If you're considering opening an account together, strike up a conversation. Then move on to sharing your credit ratings, assets, student loans and other parts of your financial portfolios.
It often doesn't work when newlyweds add money to their personal bank accounts first, then put the remaining cash in the joint account, Edelman says.
Creating, managing, and sticking to a household budget requires a good deal of time and mental energy, even if you live by yourself and don’t have expensive tastes.
You need to account for your monthly rent or mortgage, keep up on those insurance payments, stay current on your credit card balances, and remember to keep your pantry well-stocked with groceries.
But ideally, your joint account should be more of a communal money pot in which you both initially deposit your entire salary—then get to dividing it up for groceries, phone bills, mortgage payments and savings.
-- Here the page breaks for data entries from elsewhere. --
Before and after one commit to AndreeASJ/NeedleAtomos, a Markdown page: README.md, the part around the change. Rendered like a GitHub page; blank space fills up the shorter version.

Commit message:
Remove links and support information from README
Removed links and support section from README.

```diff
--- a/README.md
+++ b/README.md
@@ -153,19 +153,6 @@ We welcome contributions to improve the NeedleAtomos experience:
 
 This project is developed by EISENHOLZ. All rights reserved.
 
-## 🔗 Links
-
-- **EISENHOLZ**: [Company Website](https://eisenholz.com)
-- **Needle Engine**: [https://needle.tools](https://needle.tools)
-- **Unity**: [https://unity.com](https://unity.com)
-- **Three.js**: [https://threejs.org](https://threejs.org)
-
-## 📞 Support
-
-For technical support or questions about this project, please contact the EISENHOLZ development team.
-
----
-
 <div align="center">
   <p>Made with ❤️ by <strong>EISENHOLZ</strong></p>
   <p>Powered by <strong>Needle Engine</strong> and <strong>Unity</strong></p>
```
"There's no more 'your income' and 'their income' once you're married. If you and your soon-to-be spouse are working toward postwedding financial goals, like a down payment on a house or retirement, opening an account together might actually help you reach them.